Simple Transformer less Power Supply

This is the simplest version of a transformer less power supply to power low current devices. It can give 30 to 40 milli ampere current and 12 to 15 volt DC depending on the input voltage.

CX is the most important part of the circuit to drop high volt AC to low volt AC through Capacitive reactance property. Bleeder resistor R1 discharge the stored current from the capacitor when the circuit is unplugged from AC outlet. This prevents shock hazard since the capacitor stores more than 400 volts for many days. The low volt AC is rectified by the full wave diode bridge and made ripple free by C1. So the output gives minimum 12 volt DC @ 30 mA current which can be used to drive 6 LEDs in series.

Caution: There is no galvanic isolation between the power supply and the gadget. So not use this circuit to power costly equipments. If strong spike develops in the AC lines, it may destroy the power supply circuit.

The circuit board is at mains lethal potential. So take adequate safety measures during operation. Enclose the circuit is a shock proof case. Do not try to test or trouble shoot when the circuit is connected to mains. If you are not experienced in handling high voltages, do not construct this circuit to avoid shock hazards.

Circuit in PDF

Simple Transformer less Power Supply

More Information

Dealing with AC Mains

Capacitor Power supply design note

4 responses to “Simple Transformer less Power Supply

  1. Dear SIr i want power supply with 230v ac input and 48v @ 120mA as output .Pls tell me what changes i have to make in the circuit .Waiting for reply.Thanks in advance

  2. Thanks for your feed back and valuable comments. The capacitor used is X rated. If half wave rectifier is used , the brightness of LED may reduce if it is used to drive the LED. In my experience, Zener may sometime heat up and open. So just selected the capacitor that gives 12-15 volts AC.MOV is not included for simplicity and it can be included for safety purpose. Output capacitor can be between 10 uF to 100 uF. The bleeder resistor can be between 470 k and I Meg Ohm. A higher value will take more time to discharge the capacitor. Optimum value is 820 K.

  3. PIV rating of each diode should be stated as greater than Vp +0.7V (bridge rectifier), based on a input of 230V rms @50Hz, minimum PIV would be 325V where Vp = 230 * sqrt 2, you have specified diodes with a PIV of 1000V so is good.
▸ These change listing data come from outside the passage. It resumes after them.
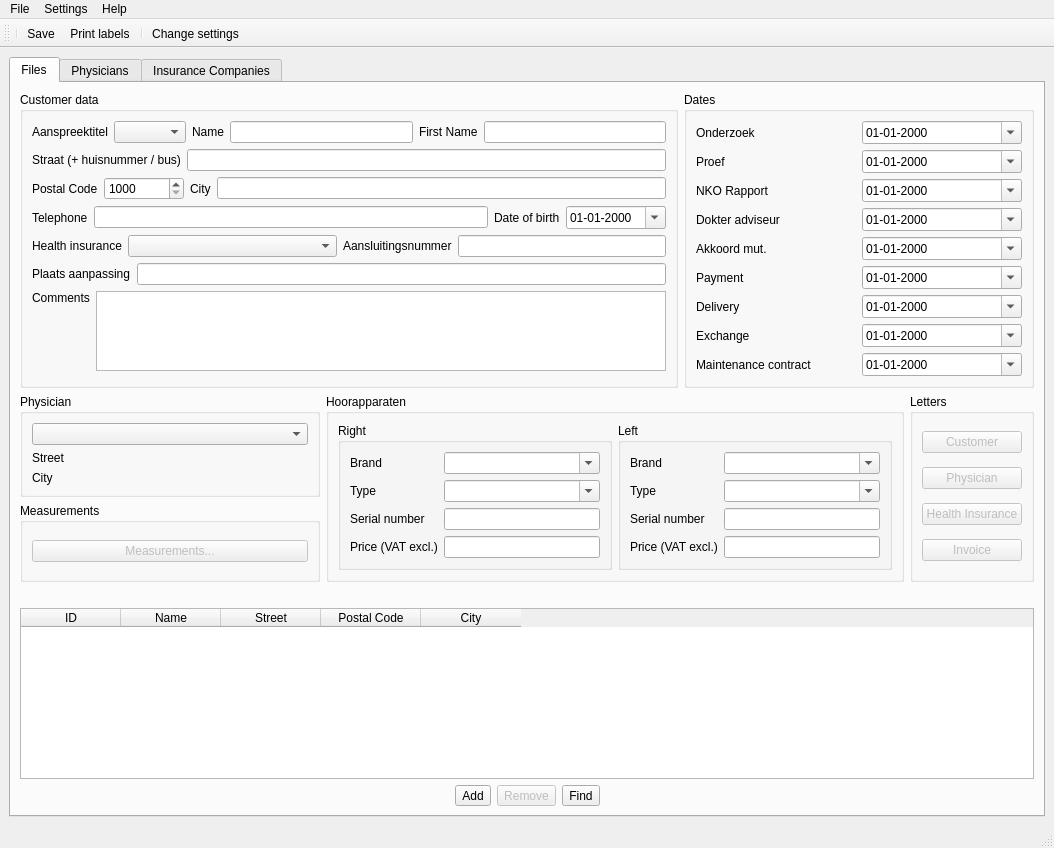
Above: AudioAdmin/ui/universe.ui from Roelio81/audioadmin before the change. Below: the same form after it.
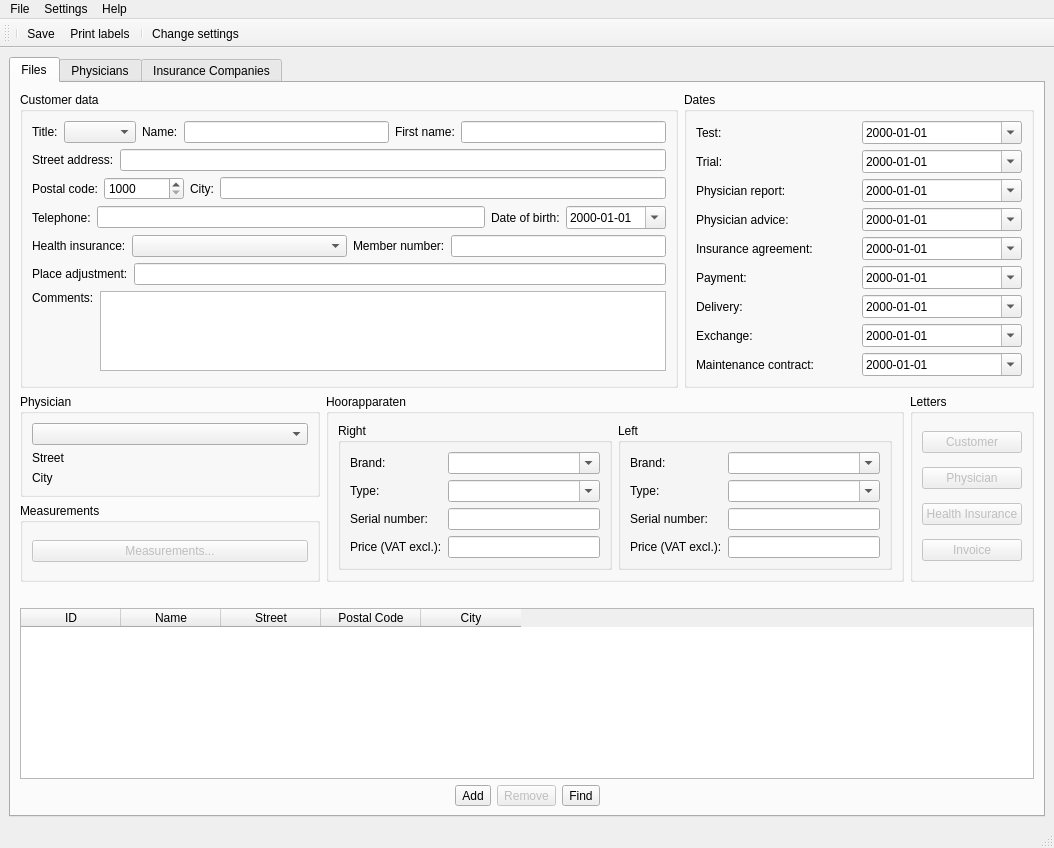
That is the form after the change. Icons and pictures are not drawn.

Patch:
```diff
--- a/AudioAdmin/ui/universe.ui
+++ b/AudioAdmin/ui/universe.ui
@@ -54,7 +54,7 @@
                <item>
                 <widget class="QLabel" name="l_aanspreektitel">
                  <property name="text">
-                  <string>Aanspreektitel</string>
+                  <string>Title:</string>
                  </property>
                 </widget>
                </item>
@@ -64,7 +64,7 @@
                <item>
                 <widget class="QLabel" name="l_klantNaam">
                  <property name="text">
-                  <string>Name</string>
+                  <string>Name:</string>
                  </property>
                 </widget>
                </item>
@@ -74,7 +74,7 @@
                <item>
                 <widget class="QLabel" name="l_klantVoornaam">
                  <property name="text">
-                  <string>First Name</string>
+                  <string>First name:</string>
                  </property>
                 </widget>
                </item>
@@ -95,7 +95,7 @@
                <item>
                 <widget class="QLabel" name="l_klantStraat">
                  <property name="text">
-                  <string>Straat (+ huisnummer / bus)</string>
+                  <string>Street address:</string>
                  </property>
                 </widget>
                </item>
@@ -109,7 +109,7 @@
                <item>
                 <widget class="QLabel" name="l_klantPostcode">
                  <property name="text">
-                  <string>Postal Code</string>
+                  <string>Postal code:</string>
                  </property>
                 </widget>
                </item>
@@ -138,7 +138,7 @@
                <item>
                 <widget class="QLabel" name="l_klantGemeente">
                  <property name="text">
-                  <string>City</string>
+                  <string>City:</string>
                  </property>
                 </widget>
                </item>
@@ -152,7 +152,7 @@
                <item>
                 <widget class="QLabel" name="l_klantTelefoon">
                  <property name="text">
-                  <string>Telephone</string>
+                  <string>Telephone:</string>
                  </property>
                 </widget>
                </item>
@@ -162,7 +162,7 @@
                <item>
                 <widget class="QLabel" name="l_klantGeboorteDatum">
                  <property name="text">
-                  <string>Date of birth</string>
+                  <string>Date of birth:</string>
                  </property>
                 </widget>
                </item>
@@ -181,7 +181,7 @@
                   </size>
                  </property>
                  <property name="displayFormat">
-                  <string>dd-MM-yyyy</string>
+                  <string>yyyy-MM-dd</string>
                  </property>
                  <property name="calendarPopup">
                   <bool>true</bool>
@@ -195,7 +195,7 @@
                <item>
                 <widget class="QLabel" name="l_klantMutualiteit">
                  <property name="text">
-                  <string>Health insurance</string>
+                  <string>Health insurance:</string>
                  </property>
                 </widget>
                </item>
@@ -212,7 +212,7 @@
                <item>
                 <widget class="QLabel" name="l_aansluitingsnummer">
                  <property name="text">
-                  <string>Aansluitingsnummer</string>
+                  <string>Member number:</string>
                  </property>
                 </widget>
                </item>
@@ -233,7 +233,7 @@
                <item>
                 <widget class="QLabel" name="l_plaatsAanpassing">
                  <property name="text">
-                  <string>Plaats aanpassing</string>
+                  <string>Place adjustment:</string>
                  </property>
                 </widget>
                </item>
@@ -247,7 +247,7 @@
                <item>
                 <widget class="QLabel" name="l_klantOpmerkingen">
                  <property name="text">
-                  <string>Comments</string>
+                  <string>Comments:</string>
                  </property>
                  <property name="alignment">
                   <set>Qt::AlignLeading|Qt::AlignLeft|Qt::AlignTop</set>
@@ -296,7 +296,7 @@
              <item row="0" column="1">
               <widget class="QDateEdit" name="m_datumOnderzoek">
                <property name="displayFormat">
-                <string>dd-MM-yyyy</string>
+                <string>yyyy-MM-dd</string>
                </property>
                <property name="calendarPopup">
                 <bool>true</bool>
@@ -306,7 +306,7 @@
              <item row="1" column="1">
               <widget class="QDateEdit" name="m_datumProef">
                <property name="displayFormat">
-                <string>dd-MM-yyyy</string>
+                <string>yyyy-MM-dd</string>
                </property>
                <property name="calendarPopup">
                 <bool>true</bool>
@@ -316,7 +316,7 @@
              <item row="2" column="1">
               <widget class="QDateEdit" name="m_datumNKO">
                <property name="displayFormat">
-                <string>dd-MM-yyyy</string>
+                <string>yyyy-MM-dd</string>
                </property>
                <property name="calendarPopup">
                 <bool>true</bool>
@@ -326,7 +326,7 @@
              <item row="3" column="1">
               <widget class="QDateEdit" name="m_datumAdviseur">
                <property name="displayFormat">
-                <string>dd-MM-yyyy</string>
+                <string>yyyy-MM-dd</string>
                </property>
                <property name="calendarPopup">
                 <bool>true</bool>
@@ -336,7 +336,7 @@
              <item row="4" column="1">
               <widget class="QDateEdit" name="m_datumMutualiteit">
                <property name="displayFormat">
-                <string>dd-MM-yyyy</string>
+                <string>yyyy-MM-dd</string>
                </property>
                <property name="calendarPopup">
                 <bool>true</bool>
@@ -346,7 +346,7 @@
              <item row="5" column="1">
               <widget class="QDateEdit" name="m_datumBetaling">
                <property name="displayFormat">
-                <string>dd-MM-yyyy</string>
+                <string>yyyy-MM-dd</string>
                </property>
                <property name="calendarPopup">
                 <bool>true</bool>
@@ -356,7 +356,7 @@
              <item row="6" column="1">
               <widget class="QDateEdit" name="m_datumAflevering">
                <property name="displayFormat">
-                <string>dd-MM-yyyy</string>
+                <string>yyyy-MM-dd</string>
                </property>
                <property name="calendarPopup">
                 <bool>true</bool>
@@ -366,7 +366,7 @@
              <item row="7" column="1">
               <widget class="QDateEdit" name="m_datumWissel">
                <property name="displayFormat">
-                <string>dd-MM-yyyy</string>
+                <string>yyyy-MM-dd</string>
                </property>
                <property name="calendarPopup">
                 <bool>true</bool>
@@ -376,7 +376,7 @@
              <item row="8" column="1">
               <widget class="QDateEdit" name="m_datumOnderhoudsContract">
                <property name="displayFormat">
-                <string>dd-MM-yyyy</string>
+                <string>yyyy-MM-dd</string>
                </property>
                <property name="calendarPopup">
                 <bool>true</bool>
@@ -386,63 +386,63 @@
              <item row="0" column="0">
               <widget class="QLabel" name="l_datumOnderzoek">
                <property name="text">
-                <string>Onderzoek</string>
+                <string>Test:</string>
                </property>
               </widget>
              </item>
              <item row="1" column="0">
               <widget class="QLabel" name="l_datumProef">
                <property name="text">
-                <string>Proef</string>
+                <string>Trial:</string>
                </property>
               </widget>
              </item>
              <item row="2" column="0">
               <widget class="QLabel" name="l_datumNKO">
                <property name="text">
-                <string>NKO Rapport</string>
+                <string>Physician report:</string>
                </property>
               </widget>
              </item>
              <item row="3" column="0">
               <widget class="QLabel" name="l_datumAdviseur">
                <property name="text">
-                <string>Dokter adviseur</string>
+                <string>Physician advice:</string>
                </property>
               </widget>
              </item>
              <item row="4" column="0">
               <widget class="QLabel" name="l_datumMutualiteit">
                <property name="text">
-                <string>Akkoord mut.</string>
+                <string>Insurance agreement:</string>
                </property>
               </widget>
              </item>
              <item row="5" column="0">
               <widget class="QLabel" name="l_datumBetaling">
                <property name="text">
-                <string>Payment</string>
+                <string>Payment:</string>
                </property>
               </widget>
              </item>
              <item row="6" column="0">
               <widget class="QLabel" name="l_datumAflevering">
                <property name="text">
-                <string>Delivery</string>
+                <string>Delivery:</string>
                </property>
               </widget>
              </item>
              <item row="7" column="0">
               <widget class="QLabel" name="l_datumWissel">
                <property name="text">
-                <string>Exchange</string>
+                <string>Exchange:</string>
                </property>
               </widget>
              </item>
              <item row="8" column="0">
               <widget class="QLabel" name="l_datumOnderhoudsContract">
                <property name="text">
-                <string>Maintenance contract</string>
+                <string>Maintenance contract:</string>
                </property>
               </widget>
              </item>
@@ -529,7 +529,7 @@
                 <item row="0" column="0">
                  <widget class="QLabel" name="l_rechterHoorapparaatMerk">
                   <property name="text">
-                   <string>Brand</string>
+                   <string>Brand:</string>
                   </property>
                  </widget>
                 </item>
@@ -543,7 +543,7 @@
                 <item row="1" column="0">
                  <widget class="QLabel" name="l_rechterHoorapparaatType">
                   <property name="text">
-                   <string>Type</string>
+                   <string>Type:</string>
                   </property>
                  </widget>
                 </item>
@@ -557,7 +557,7 @@
                 <item row="2" column="0">
                  <widget class="QLabel" name="l_rechterHoorapparaatSerienummer">
                   <property name="text">
-                   <string>Serial number</string>
+                   <string>Serial number:</string>
                   </property>
                  </widget>
                 </item>
@@ -567,7 +567,7 @@
                 <item row="3" column="0">
                  <widget class="QLabel" name="l_rechterHoorapparaatPrijs">
                   <property name="text">
-                   <string>Price (VAT excl.)</string>
+                   <string>Price (VAT excl.):</string>
                   </property>
                  </widget>
                 </item>
@@ -586,7 +586,7 @@
                 <item row="0" column="0">
                  <widget class="QLabel" name="l_linkerHoorapparaatMerk">
                   <property name="text">
-                   <string>Brand</string>
+                   <string>Brand:</string>
                   </property>
                  </widget>
                 </item>
@@ -600,7 +600,7 @@
                 <item row="1" column="0">
                  <widget class="QLabel" name="l_linkerHoorapparaatType">
                   <property name="text">
-                   <string>Type</string>
+                   <string>Type:</string>
                   </property>
                  </widget>
                 </item>
@@ -614,7 +614,7 @@
                 <item row="2" column="0">
                  <widget class="QLabel" name="l_linkerHoorapparaatSerienummer">
                   <property name="text">
-                   <string>Serial number</string>
+                   <string>Serial number:</string>
                   </property>
                  </widget>
                 </item>
@@ -624,7 +624,7 @@
                 <item row="3" column="0">
                  <widget class="QLabel" name="l_linkerHoorapparaatPrijs">
                   <property name="text">
-                   <string>Price (VAT excl.)</string>
+                   <string>Price (VAT excl.):</string>
                   </property>
                  </widget>
                 </item>
```
Left out of the diff: 32 changed lines with no effect on the pictures.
If someone used 1N4001 instead this might be a problem as its PIV is 50V.

    Capacitor class of CX should be specified as X2, for safety.

    It could made simpler by replacing the full wave bridge rectifier with a half wave recifier and incorporating a zener diode, everything else staying the same. Drawback being less effcient.
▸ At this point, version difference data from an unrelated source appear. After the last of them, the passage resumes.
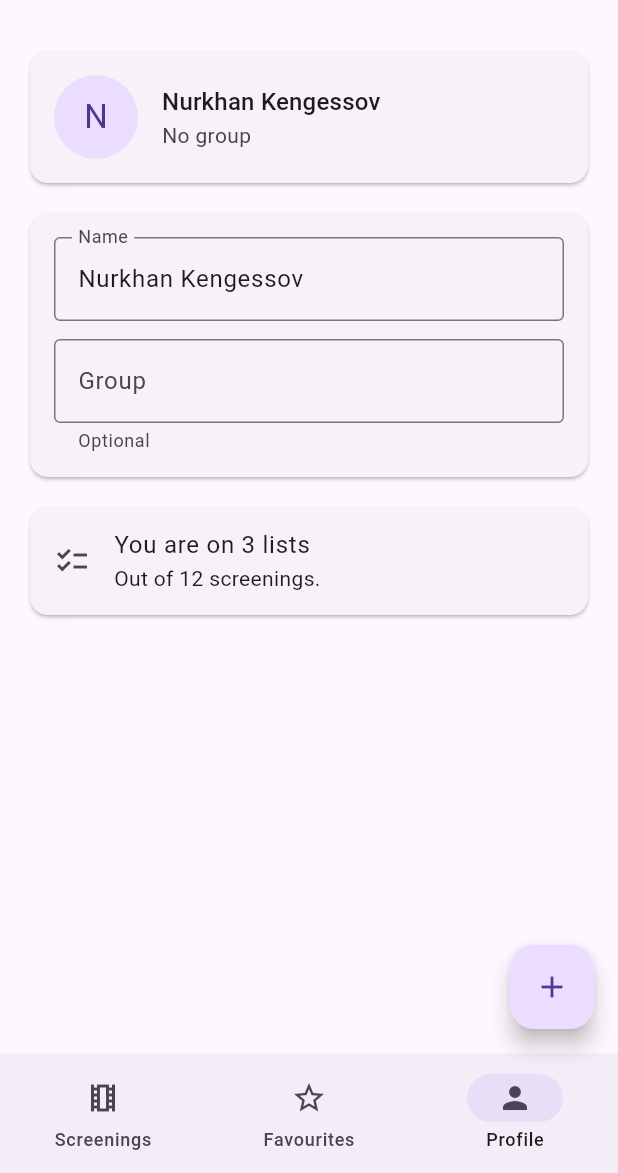
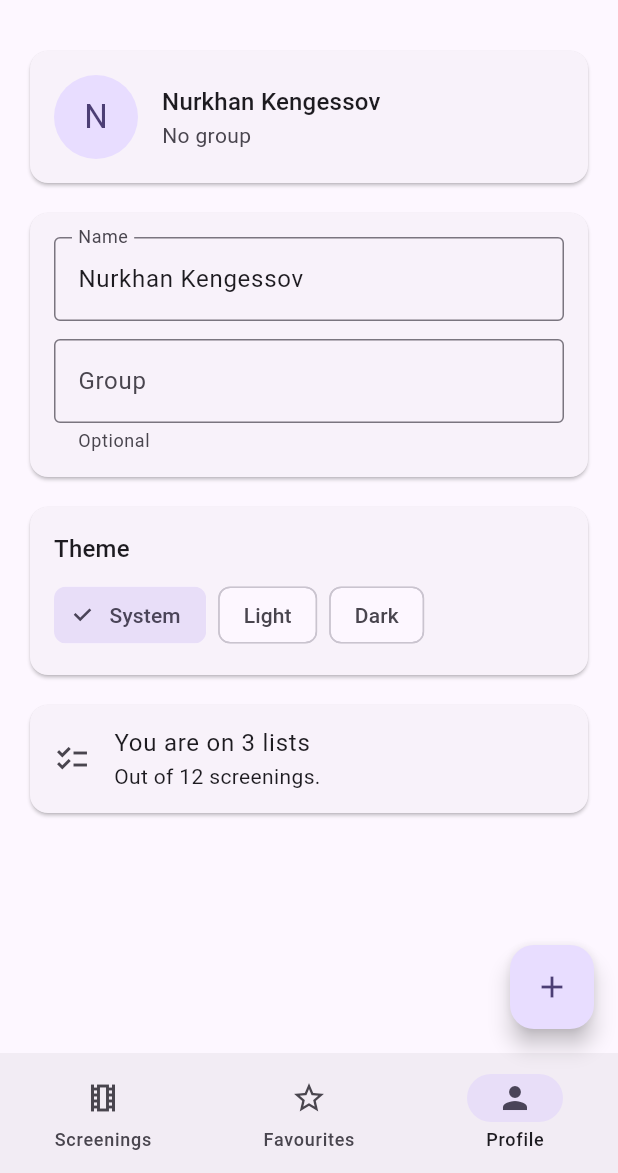
Before and after one commit to Kengessov/flutter-2026-kengessov, a Flutter app: the screen it shows after launch, item 3 of the bottom bar chosen, on a phone screen of 412 x 824 dp, the part 63-1236 px from its top. Run offline on Flutter 3.47's test engine with Material 3 defaults, Android fonts, the phone set to English and light mode, and no system bars.

Commit message:
Drive the theme from a seed and three profile chips (R22, R11)
ColorScheme.fromSeed needs a seed and R22 forbids typing a color, so the
seed is borrowed from the palette the framework itself ships with rather
than invented here.

The mode is handed down as a ValueNotifier, not a plain value: a route
captures its builder arguments once when it is pushed, so a value passed
through MaterialApp.routes stays frozen in the profile tab even though
MaterialApp itself re-themes. On the emulator that showed up as the whole
app going light while the System chip kept its checkmark.

```diff
--- a/lib/main.dart
+++ b/lib/main.dart
@@ -4,16 +4,52 @@ import 'routes.dart';
 
 void main() => runApp(const CinemaApp());
 
-class CinemaApp extends StatelessWidget {
+class CinemaApp extends StatefulWidget {
   const CinemaApp({super.key});
 
   @override
+  State<CinemaApp> createState() => _CinemaAppState();
+}
+
+class _CinemaAppState extends State<CinemaApp> {
+  /// R22 asks for a seed and forbids a literal color in the same breath, and
+  /// `fromSeed` will not run without one. This is the one color the app does
+  /// not invent: it is the primary of the palette the framework itself ships
+  /// with, so the seed stays a role rather than a number typed into the source.
+  static final Color _seed = ColorScheme.light().primary;
+
+  // R11: the mode lives above MaterialApp because MaterialApp is the widget
+  // that has to rebuild when it changes. It is a listenable rather than a
+  // plain value because a route captures its arguments once, when it is
+  // pushed: a value handed through `routes` would stay frozen in the profile
+  // tab, while the notifier it was given keeps reporting the truth.
+  final ValueNotifier<ThemeMode> _themeMode = ValueNotifier(ThemeMode.system);
+
+  @override
+  void dispose() {
+    _themeMode.dispose();
+    super.dispose();
+  }
+
+  ThemeData _theme(Brightness brightness) => ThemeData(
+    colorScheme: ColorScheme.fromSeed(seedColor: _seed, brightness: brightness),
+  );
+
+  @override
   Widget build(BuildContext context) {
-    return MaterialApp(
-      title: 'KBTU Cinema Club',
-      routes: Routes.appRoutes,
-      onGenerateRoute: Routes.onGenerateRoute,
-      onUnknownRoute: Routes.onUnknownRoute,
+    // No setState anywhere: writing the notifier is the whole signal, and this
+    // widget builds MaterialApp again with the new mode inside it.
+    return ValueListenableBuilder<ThemeMode>(
+      valueListenable: _themeMode,
+      builder: (context, mode, _) => MaterialApp(
+        title: 'KBTU Cinema Club',
+        theme: _theme(Brightness.light),
+        darkTheme: _theme(Brightness.dark),
+        themeMode: mode,
+        routes: Routes.appRoutes(_themeMode),
+        onGenerateRoute: Routes.onGenerateRoute,
+        onUnknownRoute: Routes.onUnknownRoute,
+      ),
     );
   }
 }
--- a/lib/routes.dart
+++ b/lib/routes.dart
@@ -12,9 +12,11 @@ class Routes {
   static const String detail = '/detail';
   static const String form = '/form';
 
-  static final Map<String, WidgetBuilder> appRoutes = <String, WidgetBuilder>{
-    home: (context) => const HomeShell(),
-  };
+  /// The home route is built here like every other one, so the theme mode is
+  /// handed down from the app rather than read from somewhere global (R11).
+  static Map<String, WidgetBuilder> appRoutes(
+    ValueNotifier<ThemeMode> themeMode,
+  ) => {home: (context) => HomeShell(themeMode: themeMode)};
 
   static Route<Object?> onGenerateRoute(RouteSettings settings) {
     final arguments = settings.arguments;
--- a/lib/screens/home_shell.dart
+++ b/lib/screens/home_shell.dart
@@ -11,7 +11,11 @@ import '../tabs/screenings_tab.dart';
 import 'detail_screen.dart';
 
 class HomeShell extends StatefulWidget {
-  const HomeShell({super.key});
+  const HomeShell({super.key, required this.themeMode});
+
+  /// R11: the mode belongs to the app above MaterialApp; the shell only passes
+  /// it on to the profile tab and never reads or writes it itself.
+  final ValueNotifier<ThemeMode> themeMode;
 
   @override
   State<HomeShell> createState() => _HomeShellState();
@@ -208,6 +212,7 @@ class _HomeShellState extends State<HomeShell> {
             profile: _profile,
             screenings: _screenings,
             onSave: _saveProfile,
+            themeMode: widget.themeMode,
           ),
         ],
       ),
--- a/lib/tabs/profile_tab.dart
+++ b/lib/tabs/profile_tab.dart
@@ -9,17 +9,31 @@ class ProfileTab extends StatefulWidget {
     required this.profile,
     required this.screenings,
     required this.onSave,
+    required this.themeMode,
   });
 
   final Profile profile;
   final List<Screening> screenings;
   final ValueChanged<Profile> onSave;
 
+  /// R22: the chips read and write the one mode the app above MaterialApp owns;
+  /// this tab never keeps a copy of it. It is a listenable because a route
+  /// freezes the arguments it was built with, so a plain value would keep
+  /// showing the mode the app had when home was pushed.
+  final ValueNotifier<ThemeMode> themeMode;
+
   @override
   State<ProfileTab> createState() => _ProfileTabState();
 }
 
 class _ProfileTabState extends State<ProfileTab> {
+  /// R22: three chips, one per mode, and nothing else decides the theme.
+  static const List<(ThemeMode, String)> _modes = [
+    (ThemeMode.system, 'System'),
+    (ThemeMode.light, 'Light'),
+    (ThemeMode.dark, 'Dark'),
+  ];
+
   /// A group code is a programme, a speciality, an intake and a stream, like
   /// `BSc-CS-24-1`.
   static final RegExp _groupCode = RegExp(
@@ -166,6 +180,39 @@ class _ProfileTabState extends State<ProfileTab> {
     ),
   );
 
+  Widget _theme(BuildContext context) {
+    final theme = Theme.of(context);
+    return Card(
+      child: Padding(
+        padding: const EdgeInsets.all(16),
+        child: Column(
+          crossAxisAlignment: CrossAxisAlignment.start,
+          children: [
+            Text('Theme', style: theme.textTheme.titleMedium),
+            const SizedBox(height: 8),
+            // Listening instead of reading a field: the tap below changes the
+            // notifier, and this builder is the only thing in the tab that is
+            // told about it.
+            ValueListenableBuilder<ThemeMode>(
+              valueListenable: widget.themeMode,
+              builder: (context, mode, _) => Wrap(
+                spacing: 8,
+                children: [
+                  for (final (option, label) in _modes)
+                    ChoiceChip(
+                      label: Text(label),
+                      selected: mode == option,
+                      onSelected: (_) => widget.themeMode.value = option,
+                    ),
+                ],
+              ),
+            ),
+          ],
+        ),
+      ),
+    );
+  }
+
   Widget _lists(BuildContext context, List<Screening> screenings) {
     final theme = Theme.of(context);
     // R38: counted from the list on every build, so booking or deleting a
@@ -196,6 +243,8 @@ class _ProfileTabState extends State<ProfileTab> {
         const SizedBox(height: 12),
         _fields(),
         const SizedBox(height: 12),
+        _theme(context),
+        const SizedBox(height: 12),
         _lists(context, widget.screenings),
       ],
     );
```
    Might be good to state that there are no safety features like your other circuits where an MOV and fuse has been added.

    would be nice to know what the calculated output ripple voltage would be for a given load RL, and how you sized the output filter capacitor based on 10mS (100Hz full wave) @ 30mA, assume you used Q=C*V, I = Q/T

    How did you calculate the 820KOhm parallel resistor on CX? I just select a high resistance like 1MOhm from practice, haven’t used Vc = Vi *e^(-t/RC).